When he went to a private school, he was one of two or three African-American boys in his third grade class. He had ADHD, and was frequently “in trouble” for being fidgety or disruptive. His third grade teacher seemed really not to like him, but I shrugged it off, thinking I was being overly sensitive.
But then one day, I ventured into his room. The students had behavior logs on their desks, and most had stars or stickers on their logs, but not my son. On his son, the teacher had drawn great big black “X’s, with the comment, “You are bad.” I was furious. I complained to the school administrators, who apologized profusely and said they were sure the teacher meant no harm.
Meant no harm? I talked with the mothers of the other two African-American boys and found out that this teacher had said to the three boys that they were a “gang.” I remembered back when my son had asked what a gang was and I’d told him. He’d asked, “Is a gang bad?” And I said “yes,” never knowing that I was feeding into the message that his third grade teacher had given him, that he and his two African-American classmates were a “gang” and therefore, “bad.”
Then, there was the moment when I decided to put him on Ritalin. I fought it, but I was fighting a battle with school teachers who continually put him down, had low expectations, and labeled him as a behavior problem. I choked back tears when he got into my car after having taken the Ritalin for two days and said, “Mommy, for two years, I was bad. Now I’m good.”
It is important to say that I struggled to make sure I protected his spirit, strong-willed as he is. He is a brilliant young man, as he was a brilliant child. His spirit was his gift from God, and so I fought to protect it from those who sought to snuff it out. I shared with him how incredibly powerful his spirit was, and that he was to always remember that.
He was and is independent; he speaks his mind. I didn’t want him to lose those qualities, but I had to give him “the talk,” telling him how to act and react if he were ever stopped by police officers, telling him how he had to look out and be extra careful when he was out because he would always be more closely scrutinized. I told him not to hang out with kids who got into trouble, because if he was with a kid who got into trouble, he’d be picked up, too. I was working, even as he was a little boy, to save his life from the likes of people, who, when he was little, called him “cute.”
He graduated from high school with honors. He is a brilliant young man, and a talented writer and musician. He is still strong-willed and independent. He lives in New York and is doing “his thing.” And he is still alive and not in jail, thank God.
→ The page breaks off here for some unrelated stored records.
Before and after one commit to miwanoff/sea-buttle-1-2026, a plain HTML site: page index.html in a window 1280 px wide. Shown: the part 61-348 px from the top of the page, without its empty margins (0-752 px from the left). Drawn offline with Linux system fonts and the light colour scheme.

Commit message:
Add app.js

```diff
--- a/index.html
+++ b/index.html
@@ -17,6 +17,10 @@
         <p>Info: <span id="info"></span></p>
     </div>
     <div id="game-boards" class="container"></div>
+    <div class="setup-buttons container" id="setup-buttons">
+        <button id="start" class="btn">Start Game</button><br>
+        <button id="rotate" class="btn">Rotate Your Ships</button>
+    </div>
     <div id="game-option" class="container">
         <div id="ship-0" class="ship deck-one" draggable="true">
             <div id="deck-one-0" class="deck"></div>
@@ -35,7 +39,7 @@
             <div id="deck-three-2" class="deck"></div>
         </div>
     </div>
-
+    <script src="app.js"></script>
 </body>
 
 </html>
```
I thought about him, and have been thinking about him, as I have struggled with my feelings about what happened to Trayvon Martin. It is only by the grace of God that my son is alive and Trayvon is dead. I am getting angrier and angrier at America’s penchant for wielding injustice toward people of color, especially African-American males. I actually scoffed this morning when I heard a man on CNN say to the public to let justice run its course.
I don’t believe in American justice as pertains to African-Americans in general, and for African-American males in particular.
I wrote yesterday that racism is as American as is apple pie. It is especially noticeable when it comes to matters of justice. Our American history is peppered with tales of injustice in the lives of African-Americans, from the reality to slavery to the serious breaches of morality and ethical actions toward African-Americans once slavery no longer existed.
America has been the teacher to the world on how black people should be treated, so much so that not only in America, but everywhere, one would rather be anything but dark-skinned.
Walking hand-in-hand with racism has been white America’s arrogance, which has given a sense of entitlement and justification to treat African-Americans as sub-human and second-class citizens.
I am praying that George Zimmerman is arrested. A young man is dead for doing nothing, and for being guilty of nothing other than being an African-American wearing a hoodie and therefore looking “suspicious.” African-Americans, especially males, are not safe in America. Something is very, very wrong.
The Emancipation Proclamation was issued in the 19th century, but isn’t it unfortunate that in the 21st century, African-Americans are still held captive by racism and a justice system which has been anything but just for us? In fact, that justice system has been little more than a tool to put more and more African-Americans in new plantations called prisons …or in their graves.
It’s nice that white people thought my son was cute when he was little; I’ll bet they said the same thing about Trayvon when he was little, too. But cute little black boys are not safe in America, not once they grow up.
A candid observation…